- Philosophy and Theology—Knowledge of different philosophical systems and religions. This includes their basic principles, values, ethics, ways of thinking, customs, practices, and their impact on human culture.
- Communications and Media—Knowledge of media production, communication, and dissemination techniques and methods. This includes alternative ways to inform and entertain via written, oral, and visual media.
- Clerical—Knowledge of administrative and clerical procedures and systems such as word processing, managing files and records, stenography and transcription, designing forms, and other office procedures and terminology.
- Customer and Personal Service—Knowledge of principles and processes for providing customer and personal services. This includes customer needs assessment, meeting quality standards for services, and evaluation of customer satisfaction.
- Administration and Management—Knowledge of business and management principles involved in strategic planning, resource allocation, human resources modeling, leadership technique, production methods, and coordination of people and resources.
- Computers and Electronics—Knowledge of circuit boards, processors, chips, electronic equipment, and computer hardware and software, including applications and programming.
- History and Archeology—Knowledge of historical events and their causes, indicators, and effects on civilizations and cultures.
Different careers may be a good fit for your personality or interests. This career is:
- Artistic—Artistic occupations frequently involve working with forms, designs and patterns. They often require self-expression and the work can be done without following a clear set of rules.
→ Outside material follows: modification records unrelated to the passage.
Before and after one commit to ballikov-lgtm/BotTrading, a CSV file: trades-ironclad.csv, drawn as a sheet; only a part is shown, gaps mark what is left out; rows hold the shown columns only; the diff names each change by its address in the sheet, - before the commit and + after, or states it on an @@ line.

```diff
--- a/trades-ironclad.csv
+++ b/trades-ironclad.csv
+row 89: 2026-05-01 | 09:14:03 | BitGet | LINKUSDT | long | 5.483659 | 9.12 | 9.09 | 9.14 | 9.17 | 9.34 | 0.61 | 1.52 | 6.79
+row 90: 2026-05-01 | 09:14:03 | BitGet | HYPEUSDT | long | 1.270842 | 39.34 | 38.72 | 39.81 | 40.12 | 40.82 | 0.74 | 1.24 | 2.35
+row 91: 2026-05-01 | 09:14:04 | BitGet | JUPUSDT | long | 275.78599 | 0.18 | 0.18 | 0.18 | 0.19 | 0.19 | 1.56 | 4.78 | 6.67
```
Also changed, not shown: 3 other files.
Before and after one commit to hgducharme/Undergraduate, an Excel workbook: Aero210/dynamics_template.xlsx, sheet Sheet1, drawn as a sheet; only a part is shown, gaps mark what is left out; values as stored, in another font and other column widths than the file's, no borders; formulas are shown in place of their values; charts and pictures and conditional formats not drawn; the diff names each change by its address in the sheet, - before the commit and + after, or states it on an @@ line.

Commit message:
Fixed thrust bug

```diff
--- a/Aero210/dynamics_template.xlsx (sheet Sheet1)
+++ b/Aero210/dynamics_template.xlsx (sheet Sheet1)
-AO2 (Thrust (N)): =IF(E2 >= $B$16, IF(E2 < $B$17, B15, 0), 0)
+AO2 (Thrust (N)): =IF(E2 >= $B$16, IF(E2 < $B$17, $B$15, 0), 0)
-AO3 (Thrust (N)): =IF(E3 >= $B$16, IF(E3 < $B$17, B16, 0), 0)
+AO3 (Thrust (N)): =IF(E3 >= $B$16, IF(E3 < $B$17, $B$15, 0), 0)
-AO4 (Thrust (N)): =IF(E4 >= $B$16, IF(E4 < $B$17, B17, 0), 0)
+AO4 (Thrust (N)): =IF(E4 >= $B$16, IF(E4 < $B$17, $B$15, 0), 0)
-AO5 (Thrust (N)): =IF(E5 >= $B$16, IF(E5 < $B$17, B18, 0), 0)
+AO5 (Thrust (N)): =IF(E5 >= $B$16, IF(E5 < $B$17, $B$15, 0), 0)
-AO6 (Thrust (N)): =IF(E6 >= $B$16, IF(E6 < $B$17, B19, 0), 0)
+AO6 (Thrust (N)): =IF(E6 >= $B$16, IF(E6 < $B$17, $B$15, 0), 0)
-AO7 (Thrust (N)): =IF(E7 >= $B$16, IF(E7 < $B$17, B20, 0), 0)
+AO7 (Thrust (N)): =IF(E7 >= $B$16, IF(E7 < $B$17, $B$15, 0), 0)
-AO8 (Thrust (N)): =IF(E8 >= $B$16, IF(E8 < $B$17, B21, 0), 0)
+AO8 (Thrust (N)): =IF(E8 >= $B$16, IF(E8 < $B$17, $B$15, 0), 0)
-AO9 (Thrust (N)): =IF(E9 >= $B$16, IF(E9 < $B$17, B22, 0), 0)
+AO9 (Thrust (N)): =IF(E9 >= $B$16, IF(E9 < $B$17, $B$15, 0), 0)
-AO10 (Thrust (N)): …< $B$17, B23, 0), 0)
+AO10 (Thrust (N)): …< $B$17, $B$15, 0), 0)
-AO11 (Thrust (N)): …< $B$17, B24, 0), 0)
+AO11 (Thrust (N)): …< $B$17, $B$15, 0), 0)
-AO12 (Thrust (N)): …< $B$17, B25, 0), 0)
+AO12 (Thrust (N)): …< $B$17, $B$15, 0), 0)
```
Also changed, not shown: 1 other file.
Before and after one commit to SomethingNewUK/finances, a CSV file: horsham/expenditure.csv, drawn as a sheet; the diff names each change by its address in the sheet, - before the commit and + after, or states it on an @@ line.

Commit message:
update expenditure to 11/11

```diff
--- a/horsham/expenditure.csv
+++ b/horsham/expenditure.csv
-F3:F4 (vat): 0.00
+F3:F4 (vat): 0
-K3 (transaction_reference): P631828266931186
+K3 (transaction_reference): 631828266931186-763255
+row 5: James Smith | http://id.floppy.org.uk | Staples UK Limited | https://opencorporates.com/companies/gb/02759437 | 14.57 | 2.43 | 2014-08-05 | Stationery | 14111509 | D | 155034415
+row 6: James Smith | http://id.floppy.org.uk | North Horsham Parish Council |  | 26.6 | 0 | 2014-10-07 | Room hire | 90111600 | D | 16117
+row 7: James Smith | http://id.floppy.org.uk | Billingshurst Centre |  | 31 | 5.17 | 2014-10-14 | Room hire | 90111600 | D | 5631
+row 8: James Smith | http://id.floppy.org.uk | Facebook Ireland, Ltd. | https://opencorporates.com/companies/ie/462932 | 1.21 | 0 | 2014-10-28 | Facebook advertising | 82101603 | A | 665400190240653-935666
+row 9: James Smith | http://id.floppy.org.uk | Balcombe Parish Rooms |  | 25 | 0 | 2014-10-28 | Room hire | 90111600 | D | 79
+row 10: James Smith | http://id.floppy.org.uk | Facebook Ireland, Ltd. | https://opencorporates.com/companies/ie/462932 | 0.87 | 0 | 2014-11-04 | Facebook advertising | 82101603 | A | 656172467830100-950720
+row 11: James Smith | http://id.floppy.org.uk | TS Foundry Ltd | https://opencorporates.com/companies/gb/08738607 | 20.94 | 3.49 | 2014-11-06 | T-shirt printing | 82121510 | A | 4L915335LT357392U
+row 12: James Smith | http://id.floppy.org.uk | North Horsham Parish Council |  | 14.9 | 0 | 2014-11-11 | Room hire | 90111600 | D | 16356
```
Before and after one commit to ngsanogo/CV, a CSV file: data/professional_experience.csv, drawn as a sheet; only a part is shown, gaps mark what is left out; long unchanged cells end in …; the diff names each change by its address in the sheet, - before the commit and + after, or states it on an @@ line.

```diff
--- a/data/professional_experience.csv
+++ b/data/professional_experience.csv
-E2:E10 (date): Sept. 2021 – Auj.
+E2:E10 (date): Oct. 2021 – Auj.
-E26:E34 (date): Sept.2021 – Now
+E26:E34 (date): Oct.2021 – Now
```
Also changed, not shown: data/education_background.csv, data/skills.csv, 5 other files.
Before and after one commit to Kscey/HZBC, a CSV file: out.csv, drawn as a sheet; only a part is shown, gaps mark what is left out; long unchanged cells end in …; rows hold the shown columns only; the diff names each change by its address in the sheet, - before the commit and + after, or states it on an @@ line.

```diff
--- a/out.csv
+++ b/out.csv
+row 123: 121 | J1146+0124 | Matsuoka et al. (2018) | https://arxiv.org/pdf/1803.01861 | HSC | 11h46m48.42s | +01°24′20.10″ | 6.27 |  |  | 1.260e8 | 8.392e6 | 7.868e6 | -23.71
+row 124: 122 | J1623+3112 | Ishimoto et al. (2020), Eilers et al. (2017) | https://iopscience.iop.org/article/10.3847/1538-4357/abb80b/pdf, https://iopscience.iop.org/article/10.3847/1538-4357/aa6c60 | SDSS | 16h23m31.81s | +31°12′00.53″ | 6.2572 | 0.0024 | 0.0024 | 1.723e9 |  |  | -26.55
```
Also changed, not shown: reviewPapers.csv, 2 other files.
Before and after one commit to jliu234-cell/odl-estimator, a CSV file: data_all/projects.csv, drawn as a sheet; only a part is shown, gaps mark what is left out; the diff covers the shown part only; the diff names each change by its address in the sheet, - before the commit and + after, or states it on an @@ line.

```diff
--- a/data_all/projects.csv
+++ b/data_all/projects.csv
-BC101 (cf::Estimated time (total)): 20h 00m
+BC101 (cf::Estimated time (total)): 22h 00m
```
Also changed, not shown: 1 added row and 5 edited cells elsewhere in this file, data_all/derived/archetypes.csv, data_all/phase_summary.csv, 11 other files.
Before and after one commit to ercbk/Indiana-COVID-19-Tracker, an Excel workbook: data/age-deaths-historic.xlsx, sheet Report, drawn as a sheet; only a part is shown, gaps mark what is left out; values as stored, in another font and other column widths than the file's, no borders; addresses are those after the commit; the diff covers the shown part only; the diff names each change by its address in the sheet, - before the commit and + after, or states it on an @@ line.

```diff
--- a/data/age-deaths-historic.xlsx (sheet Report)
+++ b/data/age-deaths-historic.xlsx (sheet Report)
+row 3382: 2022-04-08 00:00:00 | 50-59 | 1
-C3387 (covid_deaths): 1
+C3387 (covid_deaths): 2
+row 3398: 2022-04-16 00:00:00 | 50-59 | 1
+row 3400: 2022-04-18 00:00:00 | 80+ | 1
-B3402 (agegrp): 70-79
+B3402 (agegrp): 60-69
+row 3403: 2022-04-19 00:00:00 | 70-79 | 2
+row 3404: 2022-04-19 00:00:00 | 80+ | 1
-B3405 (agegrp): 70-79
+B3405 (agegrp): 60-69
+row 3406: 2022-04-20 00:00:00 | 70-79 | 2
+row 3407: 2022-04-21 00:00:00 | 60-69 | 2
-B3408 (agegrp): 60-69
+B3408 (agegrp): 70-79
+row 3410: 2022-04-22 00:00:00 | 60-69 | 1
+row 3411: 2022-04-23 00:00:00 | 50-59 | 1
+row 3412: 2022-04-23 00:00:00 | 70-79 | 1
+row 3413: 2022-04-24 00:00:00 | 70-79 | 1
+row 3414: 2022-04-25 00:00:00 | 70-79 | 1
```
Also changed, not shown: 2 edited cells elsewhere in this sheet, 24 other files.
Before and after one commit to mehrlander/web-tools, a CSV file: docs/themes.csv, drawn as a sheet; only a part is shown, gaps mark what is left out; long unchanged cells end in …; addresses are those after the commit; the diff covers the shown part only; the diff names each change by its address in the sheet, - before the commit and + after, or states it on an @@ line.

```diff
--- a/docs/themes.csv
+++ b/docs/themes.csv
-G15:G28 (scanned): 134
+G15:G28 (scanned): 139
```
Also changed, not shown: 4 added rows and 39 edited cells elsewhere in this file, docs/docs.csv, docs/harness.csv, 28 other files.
- Enterprising—Enterprising occupations frequently involve starting up and carrying out projects. These occupations can involve leading people and making many decisions. Sometimes they require risk taking and often deal with business.
Learn more about your interests. Take the MnCareers Interest Assessment.
Describe Your Skills
People who have worked in this career typically perform the following tasks. These statements can help a prospective employer understand what you can do, on a resume or during an interview.
- Creating and maintaining interpersonal relationships.
- Thinking creatively.
- Collecting information from different sources.
- Working directly with the public.
- Communicating with supervisors, co-workers, or people that work under you.
- Scheduling work and activities.
- Coordinating the work or activities of other people.
- Training and teaching other people.
The following careers use skills, knowledge, and abilities that are similar to those used for Music Directors and Composers.
- Kindergarten Teachers
- Middle School Teachers
- High School Teachers
- Recreation Workers
- Multimedia Artists and Animators
- Film and Video Editors
- Religious Activities Directors
- Producers and Directors
- Agents of Artists, Performers, and Athletes
- College Art, Drama, and Music Teachers
- Art Directors
- Adult Basic and Secondary Education and Literacy Teachers
- Self-Enrichment Education Teachers
- Radio and Television Announcers
- Writers and Authors
- Desktop Publishers
This page includes information from the O*NET 24.2 Database by the U.S. Department of Labor, Employment and Training Administration (USDOL/ETA). Used under the CC BY 4.0 license. O*NET® is a trademark of USDOL/ETA.
Source: You can learn about our data sources in the About Us section.